* ACTIVITY: Whenever the string "README" turns up in a line below, that line should be copied.

○ ○ ○ ○ ○

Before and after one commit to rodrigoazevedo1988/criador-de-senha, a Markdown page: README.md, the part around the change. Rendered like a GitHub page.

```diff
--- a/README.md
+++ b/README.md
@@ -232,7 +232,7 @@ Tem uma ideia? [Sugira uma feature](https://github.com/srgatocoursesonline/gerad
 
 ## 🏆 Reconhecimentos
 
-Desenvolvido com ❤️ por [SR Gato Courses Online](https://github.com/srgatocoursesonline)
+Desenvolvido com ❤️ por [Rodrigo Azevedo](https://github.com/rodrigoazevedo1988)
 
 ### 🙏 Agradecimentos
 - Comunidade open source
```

○ ○ ○ ○ ○

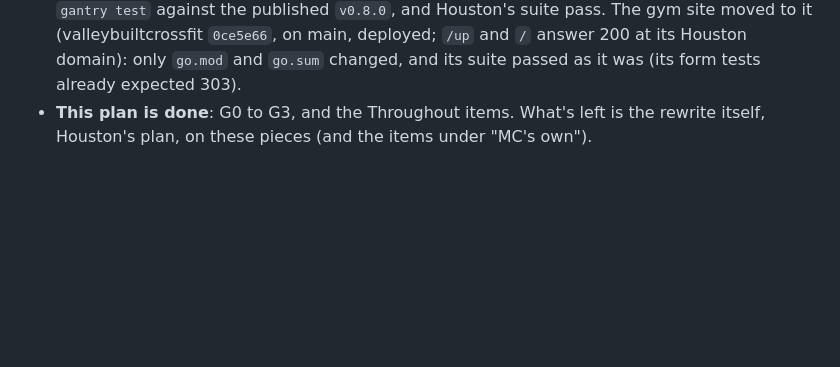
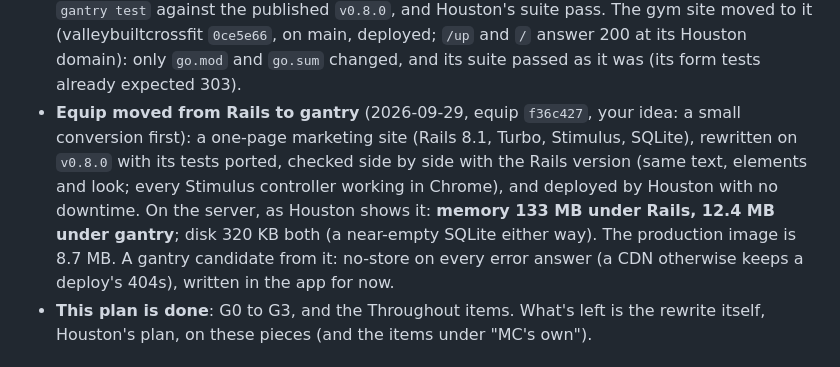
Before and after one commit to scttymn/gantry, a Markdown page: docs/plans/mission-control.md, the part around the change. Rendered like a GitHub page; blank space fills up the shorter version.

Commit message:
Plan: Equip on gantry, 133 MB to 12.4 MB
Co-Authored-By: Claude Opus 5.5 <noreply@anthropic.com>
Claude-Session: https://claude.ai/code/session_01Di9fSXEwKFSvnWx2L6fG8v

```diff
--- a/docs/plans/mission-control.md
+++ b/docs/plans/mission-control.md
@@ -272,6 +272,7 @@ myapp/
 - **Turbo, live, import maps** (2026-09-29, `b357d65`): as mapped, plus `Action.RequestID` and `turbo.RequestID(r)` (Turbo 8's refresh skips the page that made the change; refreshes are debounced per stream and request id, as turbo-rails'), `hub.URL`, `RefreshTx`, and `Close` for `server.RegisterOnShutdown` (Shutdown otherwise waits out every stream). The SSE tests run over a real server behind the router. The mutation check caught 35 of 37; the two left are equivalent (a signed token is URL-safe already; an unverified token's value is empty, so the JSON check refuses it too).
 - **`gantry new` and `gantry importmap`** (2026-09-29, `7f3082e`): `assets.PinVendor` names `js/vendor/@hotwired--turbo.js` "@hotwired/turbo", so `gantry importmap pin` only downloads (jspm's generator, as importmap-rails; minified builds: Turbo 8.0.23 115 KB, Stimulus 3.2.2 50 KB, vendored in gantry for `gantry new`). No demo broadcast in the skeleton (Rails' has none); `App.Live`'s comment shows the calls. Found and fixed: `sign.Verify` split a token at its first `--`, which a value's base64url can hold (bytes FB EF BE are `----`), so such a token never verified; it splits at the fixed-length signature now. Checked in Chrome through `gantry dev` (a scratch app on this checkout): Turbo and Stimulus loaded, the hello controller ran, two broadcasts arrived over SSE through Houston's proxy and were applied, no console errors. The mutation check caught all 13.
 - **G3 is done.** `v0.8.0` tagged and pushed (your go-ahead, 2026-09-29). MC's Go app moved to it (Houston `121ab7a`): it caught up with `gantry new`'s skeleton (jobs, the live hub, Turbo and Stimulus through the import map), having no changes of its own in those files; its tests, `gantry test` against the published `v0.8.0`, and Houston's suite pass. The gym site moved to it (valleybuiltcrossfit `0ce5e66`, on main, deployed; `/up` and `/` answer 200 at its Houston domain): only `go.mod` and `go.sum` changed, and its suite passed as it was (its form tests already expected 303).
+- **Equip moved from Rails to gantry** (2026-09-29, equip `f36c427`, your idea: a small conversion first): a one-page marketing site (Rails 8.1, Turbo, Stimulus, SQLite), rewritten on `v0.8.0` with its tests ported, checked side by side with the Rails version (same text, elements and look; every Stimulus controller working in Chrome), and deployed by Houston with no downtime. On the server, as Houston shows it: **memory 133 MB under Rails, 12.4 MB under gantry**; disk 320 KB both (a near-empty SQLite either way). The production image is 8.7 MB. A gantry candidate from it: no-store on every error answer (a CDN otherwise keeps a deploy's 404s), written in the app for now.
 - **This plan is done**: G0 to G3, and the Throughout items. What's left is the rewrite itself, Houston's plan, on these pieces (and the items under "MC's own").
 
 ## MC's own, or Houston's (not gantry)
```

○ ○ ○ ○ ○

* TASK RESPONSE:
Before and after one commit to rodrigoazevedo1988/criador-de-senha, a Markdown page: README.md, the part around the change. Rendered like a GitHub page.
--- a/README.md
+++ b/README.md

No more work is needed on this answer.